Jealousy (Hardcover)

True Stories of Love's Favorite Decoy

By Marcianne Blevis, Olivia Heal (Translator)

Other Press, 9781590512579, 160pp.

Publication Date: January 20, 2009

List Price: 14.95*
* Individual store prices may vary.


How can we sustain love when lurking rivals, imaginary or real, threaten to destroy our fragile state of happiness? How can we love freely when jealousy becomes more seductive than love itself? Isolated by the sheer terror of being betrayed sooner or later, the jealous lover hangs in suspense, waiting for the bomb to drop. Jealousy, one of our more common forms of madness, induces extraordinary states of mind and testifies to the complex and hidden distresses buried deep within the psyche.

In Jealousy, renowned psychoanalyst Marcianne Blevis reveals the multiple faces of jealousy and unmasks the unconscious triggers that prevent its victim from confronting this consuming torment. Divided by case study, each chapter unveils another trait of the jealous lover and deconstructs the origins of suffering, illuminating ways to put an end to the repeated patterns of self-destruction. In this fascinating exploration of a curiously familiar state, Blevis allows us entry into the discerning and revelatory analyses of these inevitable jealousies as she frees the jealous prisoner from a cage of passion by restoring the capacity for love.

About the Author

Marcianne Blevis

Marcianne Blevis is a psychiatrist and psychoanalyst practicing in Paris. She is a member of the "Societe de Psychanalyse Freudienne" and Director of the Psychoanalytic Psychotherapeutic Department at the Sainte-Anne Hospital (Paris). She has published numerous articles in psychoanalytic journals and art publications.
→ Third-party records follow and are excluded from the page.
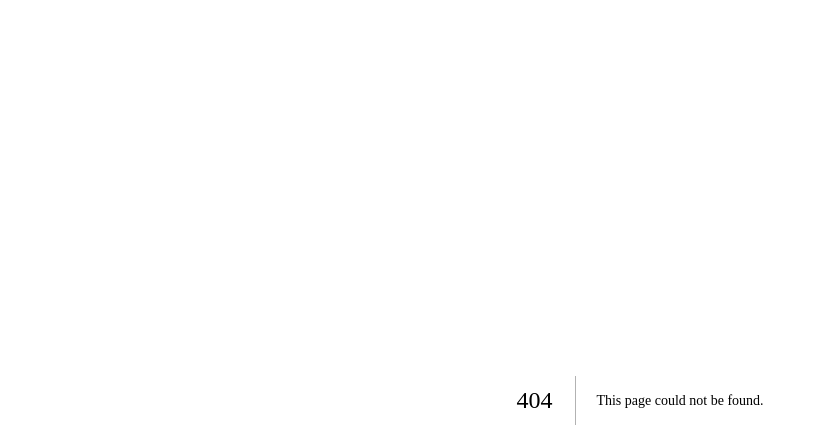
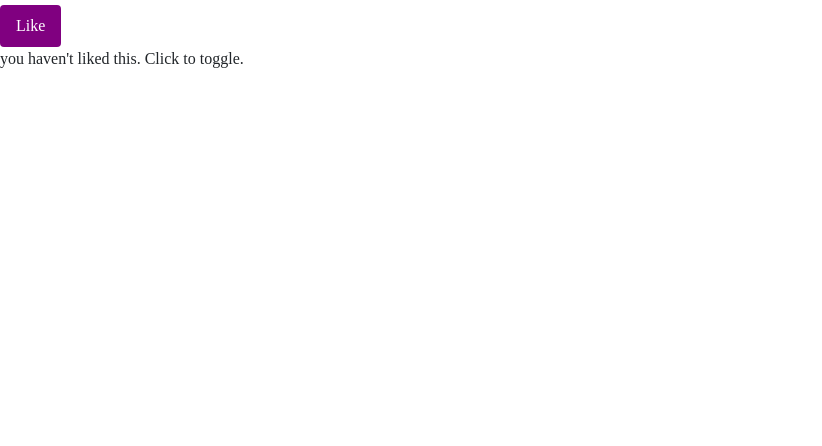
Before and after one commit to AMCarotenuto/viola-melanzana, a Next.js app: page /components/LikeButton in a window 1280 px wide. Before the commit this address had no page. Shown: the top 446 px of the page, without its empty margins (0-822 px from the left). Built offline with nearby package versions, Linux system fonts and the light colour scheme.

Commit message:
temp Like-button

```diff
--- a/pages/HomePage.js
+++ b/pages/HomePage.js
@@ -8,6 +8,7 @@ import { useSession } from "next-auth/client";
 import { useRouter } from "next/router";
 import CookieConsent from "react-cookie-consent";
 import RecipesApi from "./components/RecipesApi";
+import LikeButton from "./components/LikeButton";
 
 function loginCheck() {
   const [session, loading] = useSession();
@@ -34,6 +35,7 @@ export default function HomePage() {
             <Image src="pomodoro.jpg" thumbnail />
           </button>
         </Col>
+        <LikeButton />
         <FilterRecipes />
         <RecipesApi />
         <CookieConsent
--- a/pages/Recipes.js
+++ b/pages/Recipes.js
@@ -4,6 +4,7 @@ import { useRouter } from "next/router";
 import React from "react";
 import TopNavbar from "./components/TopNavbar";
 import Footer from "./components/Footer";
+import LikeButton from "./components/LikeButton";
 
 function loginCheck() {
   const [session, loading] = useSession();
--- /dev/null
+++ b/pages/components/LikeButton.js
@@ -0,0 +1,38 @@
+
+
+import React from "react";
+import { Button } from "react-bootstrap";
+
+
+        class LikeButton extends React.Component {
+          constructor() {
+            super();
+            this.state = {
+              liked: false
+            };
+            this.handleClick = this.handleClick.bind(this);
+          }
+
+          handleClick() {
+            this.setState({
+              liked: !this.state.liked
+            });
+          }
+
+          render() {
+            const text = this.state.liked ? 'liked' : 'haven\'t liked';
+            const label = this.state.liked ? 'Unlike' : 'Like'
+            return (
+              <div className="customContainer">
+                <Button className="btn btn-primary" onClick={this.handleClick}>
+                  {label}</Button>
+                <p>
+                  you {text} this. Click to toggle.
+                </p>
+              </div>
+            );
+          }
+        }
+
+
+export default LikeButton
--- a/pages/components/apiComponents/Recipe.js
+++ b/pages/components/apiComponents/Recipe.js
@@ -1,5 +1,6 @@
 import React, {useState} from "react";
 import Ingredients from "./Ingredients";
+import LikeButton from "../../components/LikeButton"
 import {CardDeck, Card, Button } from "react-bootstrap";
 
 const Recipe = ({ recipe }) => {
@@ -18,15 +19,18 @@ const Recipe = ({ recipe }) => {
             <Card.Text>
               <a href={url}>Recipe from {source}</a>
             </Card.Text>
+
             <Button variant="primary" onClick={() => setShow(!show)}>
               Ingredients
             </Button>
             {show && <Ingredients ingredients={ingredients} />}
+            <LikeButton />
           </Card.Body>
         </Card>
         </CardDeck>
     </div>
   );
+
 };
 
 export default Recipe;
--- a/styles/custom.scss
+++ b/styles/custom.scss
@@ -2,7 +2,12 @@
 $theme-colors: (
   "primary": #e4e4e4,
 );
+//like button
 
+.customContainer {
+  margin-top: 5px;
+}
+//like button
 .flexcontainer {
   display: flex;
   justify-content: center;
```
Olivia Heal

Olivia Heal lives in Tours, France, where she is completeing a master's degree at the University of Paris VIII. She has translated, among others, texts by Monique Wittig and Nicole Brossard.

Praise For Jealousy: True Stories of Love's Favorite Decoy

New York Post

Jealousy explores the wild permutations of this pointed pain through nine of Blevis' (lightly fictionalized) cases.”

Kirkus Reviews

“A nuanced look at one of the most painful human emotions.”